## [Aim of the exercise]
Exactly as they appear, output all of the records. Skip any images.

## [Stored dataset items]
↓↓↓

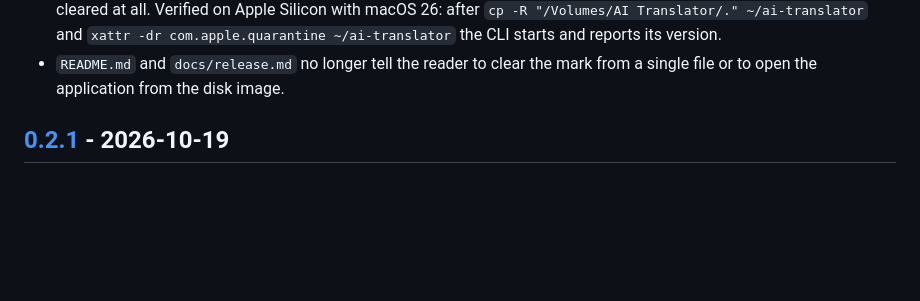
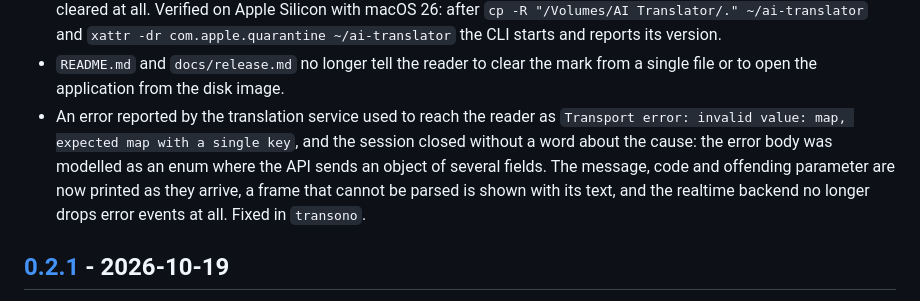
Before and after one commit to UncleAndy/ai-translator, a Markdown page: CHANGELOG.md, the part around the change. GitHub-like rendering; blank space fills up the shorter version.

Commit message:
Say that the API error is reported, not swallowed

```diff
--- a/CHANGELOG.md
+++ b/CHANGELOG.md
@@ -35,6 +35,13 @@ instructions were not.
   version.
 - `README.md` and `docs/release.md` no longer tell the reader to clear the mark
   from a single file or to open the application from the disk image.
+- An error reported by the translation service used to reach the reader as
+  `Transport error: invalid value: map, expected map with a single key`, and the
+  session closed without a word about the cause: the error body was modelled as an
+  enum where the API sends an object of several fields. The message, code and
+  offending parameter are now printed as they arrive, a frame that cannot be parsed
+  is shown with its text, and the realtime backend no longer drops error events at
+  all. Fixed in `transono`.
 
 ## [0.2.1] - 2026-10-19
 
```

↑↑↑

## [Task result]
Before and after one commit to UncleAndy/ai-translator, a Markdown page: CHANGELOG.md, the part around the change. GitHub-like rendering; blank space fills up the shorter version.

Commit message:
Say that the API error is reported, not swallowed

```diff
--- a/CHANGELOG.md
+++ b/CHANGELOG.md
@@ -35,6 +35,13 @@ instructions were not.
   version.
 - `README.md` and `docs/release.md` no longer tell the reader to clear the mark
   from a single file or to open the application from the disk image.
+- An error reported by the translation service used to reach the reader as
+  `Transport error: invalid value: map, expected map with a single key`, and the
+  session closed without a word about the cause: the error body was modelled as an
+  enum where the API sends an object of several fields. The message, code and
+  offending parameter are now printed as they arrive, a frame that cannot be parsed
+  is shown with its text, and the realtime backend no longer drops error events at
+  all. Fixed in `transono`.
 
 ## [0.2.1] - 2026-10-19
 
```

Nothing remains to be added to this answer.